Assigned task
Go through the entries below and work out how many lines include "from". Answer with the number only.

[Dataset records]
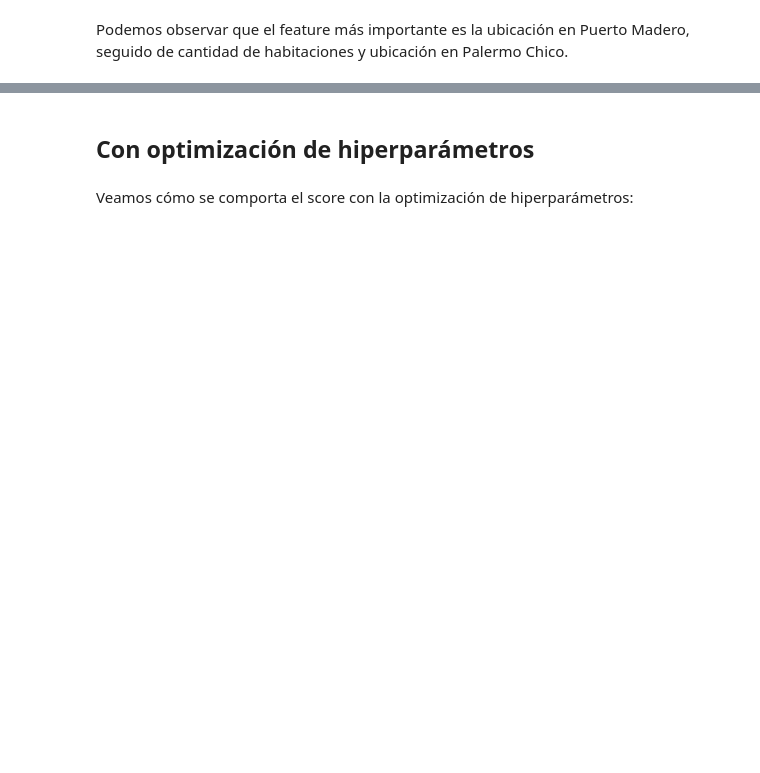
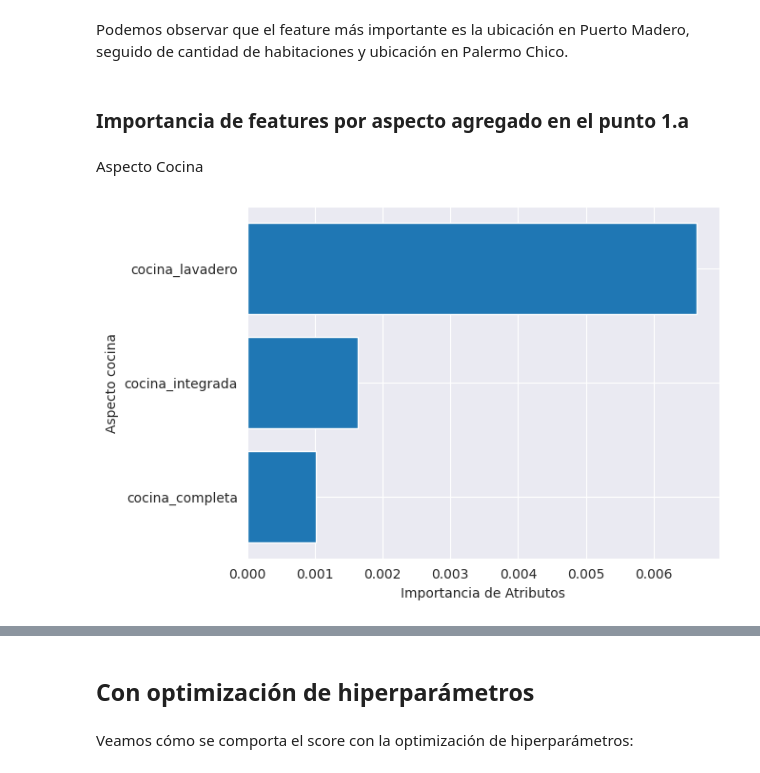
Before and after one commit to valencorrea/7506R-2C2022-GRUPO14-TP2, a Jupyter notebook: 7506R_TP2_GRUPO14_ENTREGA.ipynb, the cells around one changed output, grey strips where cells are left out. Cells and saved outputs as stored; diff of their text form; code cells hidden in the pictures; blank space fills up the shorter version.

```diff
--- a/7506R_TP2_GRUPO14_ENTREGA.ipynb
+++ b/7506R_TP2_GRUPO14_ENTREGA.ipynb
@@ -452,2 +646,17 @@ plt.xlabel("Xgboost Feature Importance")
 # %% [markdown]
 Podemos observar que el feature más importante es la ubicación en Puerto Madero, seguido de cantidad de habitaciones y ubicación en Palermo Chico.
+# %% [markdown]
+### Importancia de features por aspecto agregado en el punto 1.a
+# %% [markdown]
+Aspecto Cocina
+# %%
+aspecto_id = list()
+
+for aspecto in list(filter(lambda x: x.startswith('cocina_'), df_dummies.columns.tolist())):
+    aspecto_id.append(df_dummies.columns.get_loc(aspecto))
+
+plt.barh(df_test_dummies.columns[aspecto_id], XGB_Regressor.feature_importances_[aspecto_id])
+plt.xlabel("Importancia de Atributos")
+a = plt.ylabel("Aspecto cocina")
+# %% [output]
+[figure, added]
```
Also changed, not shown: parts of 121 cells of this notebook.
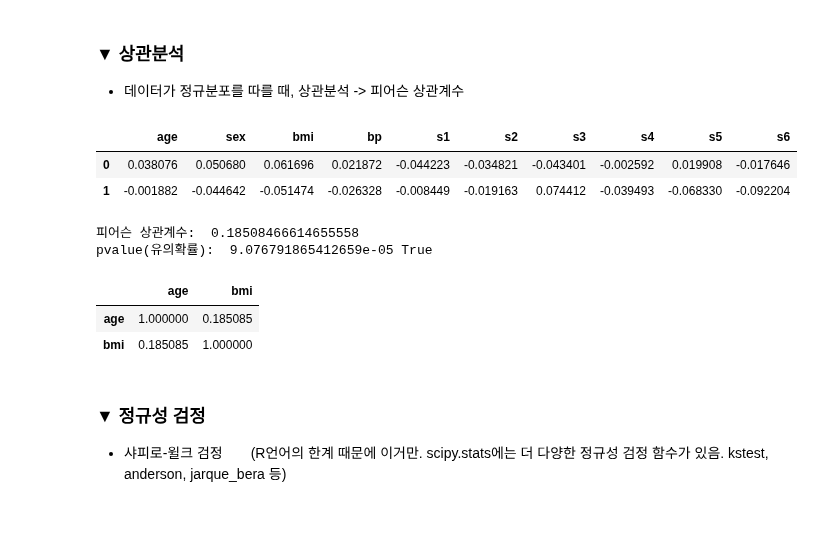
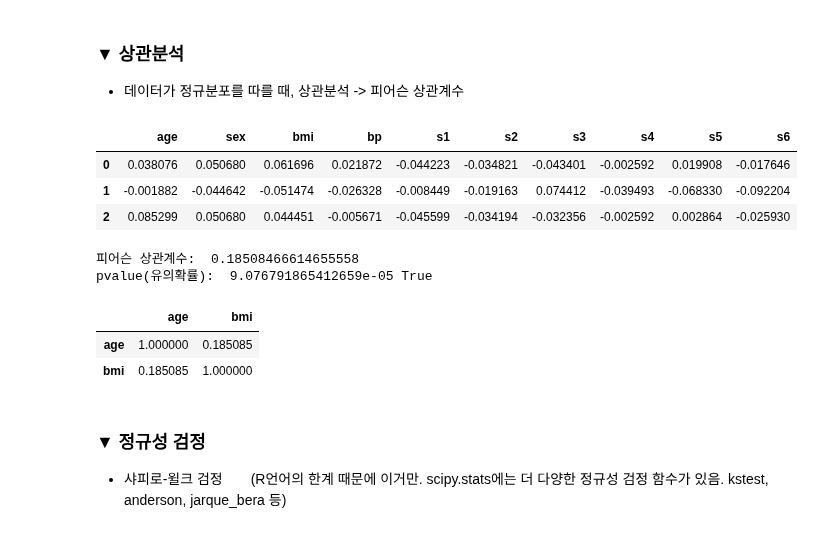
Before and after one commit to chickengak/TIL, a Jupyter notebook: dev-journey/big-data/빅분기-실기-wrap_up.ipynb, the cells around one changed output. Drawn from its saved outputs; the diff is of its cells as text; code cells hidden in the pictures.

```diff
--- a/dev-journey/big-data/빅분기-실기-wrap_up.ipynb
+++ b/dev-journey/big-data/빅분기-실기-wrap_up.ipynb
@@ -324,20 +324,21 @@ pd.DataFrame(pca_arr, columns=['PCA1', 'PCA2']).head()
 # %%
 from sklearn.datasets import load_diabetes
 from scipy import stats
 
 diabetes = pd.DataFrame(load_diabetes()['data'], columns=load_diabetes()['feature_names'])
-display(diabetes.head(2))
+display(diabetes.head(3))
 
 p, pvalue = stats.pearsonr(diabetes['age'], diabetes['bmi'])        # 피어슨 상관계수
 print('피어슨 상관계수: ', p)
 print('pvalue(유의확률): ', pvalue, pvalue < 0.05)
 # 상관계수가 0.185로 두 컬럼은 서로 상관관계가 적은 것으로 나타났다. 하지만 귀무가설이 기각됐기 때문에, 상관계수는 작지만 유의하다는 것을 알수 있다.
 
 display(diabetes[['age', 'bmi']].corr())        # 단순한 상관계수는 corr()로도 확인 가능.
 # %% [output]
 |  | age | sex | bmi | bp | s1 | s2 | s3 | s4 | s5 | s6 |
 | 0 | 0.038076 | 0.050680 | 0.061696 | 0.021872 | -0.044223 | -0.034821 | -0.043401 | -0.002592 | 0.019908 | -0.017646 |
 | 1 | -0.001882 | -0.044642 | -0.051474 | -0.026328 | -0.008449 | -0.019163 | 0.074412 | -0.039493 | -0.068330 | -0.092204 |
+| 2 | 0.085299 | 0.050680 | 0.044451 | -0.005671 | -0.045599 | -0.034194 | -0.032356 | -0.002592 | 0.002864 | -0.025930 |
 피어슨 상관계수:  0.18508466614655558
 pvalue(유의확률):  9.076791865412659e-05 True
 |  | age | bmi |
```
Also changed, not shown: parts of 21 cells of this notebook.
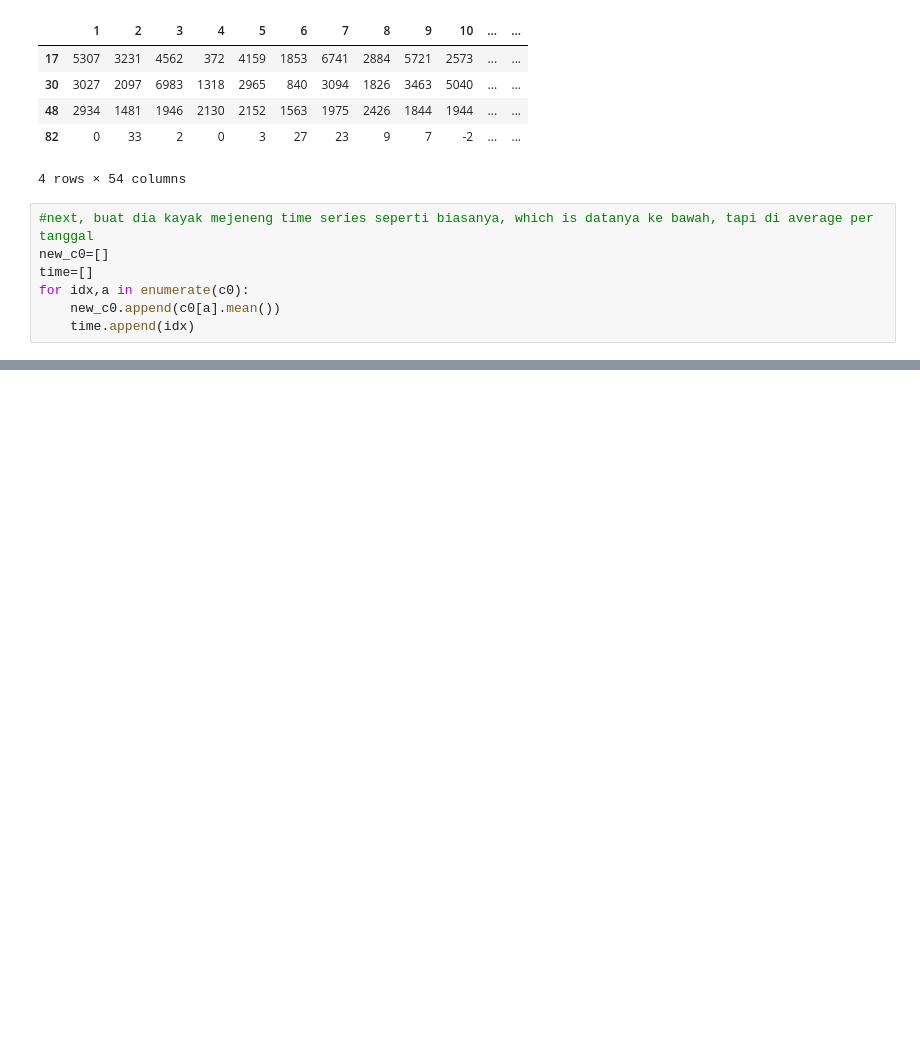
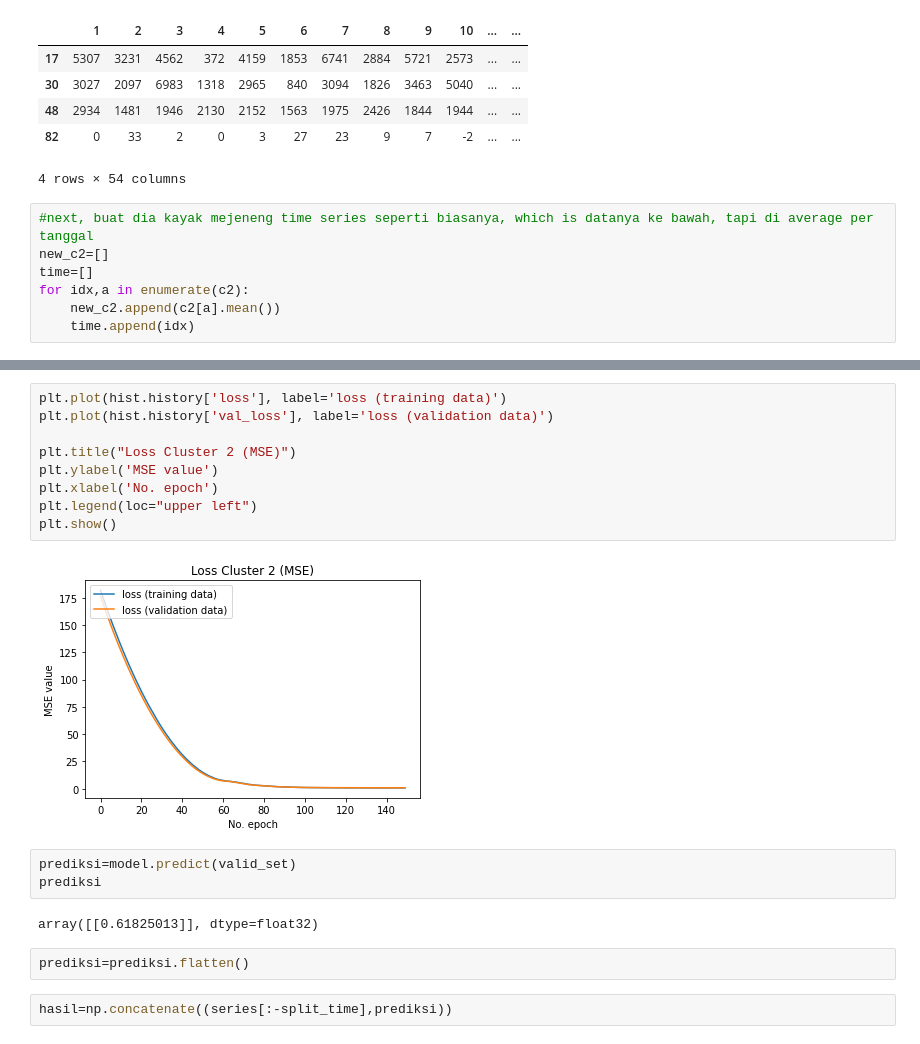
Before and after one commit to IritaSee/product_performance_blstm, a Jupyter notebook: product_test_new_dataset.ipynb, the cells around one changed output, grey strips where cells are left out. Saved outputs shown, nothing was run; the diff lists cells and outputs as text; blank space fills up the shorter version.

```diff
--- a/product_test_new_dataset.ipynb
+++ b/product_test_new_dataset.ipynb
@@ -235,8 +257,8 @@ c2
 4 rows × 54 columns
 # %%
 #next, buat dia kayak mejeneng time series seperti biasanya, which is datanya ke bawah, tapi di average per tanggal
-new_c0=[]
+new_c2=[]
 time=[]
-for idx,a in enumerate(c0):
-    new_c0.append(c0[a].mean())
+for idx,a in enumerate(c2):
+    new_c2.append(c2[a].mean())
     time.append(idx)
@@ -242,0 +378,20 @@ for idx,a in enumerate(c0):
+# %%
+plt.plot(hist.history['loss'], label='loss (training data)')
+plt.plot(hist.history['val_loss'], label='loss (validation data)')
+
+plt.title("Loss Cluster 2 (MSE)")
+plt.ylabel('MSE value')
+plt.xlabel('No. epoch')
+plt.legend(loc="upper left")
+plt.show()
+# %% [output]
+[figure, added]
+# %%
+prediksi=model.predict(valid_set)
+prediksi
+# %% [output]
+array([[0.61825013]], dtype=float32)
+# %%
+prediksi=prediksi.flatten()
+# %%
+hasil=np.concatenate((series[:-split_time],prediksi))
```
Also changed, not shown: parts of 42 cells of this notebook, 4 other files.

Answer for this exercise
3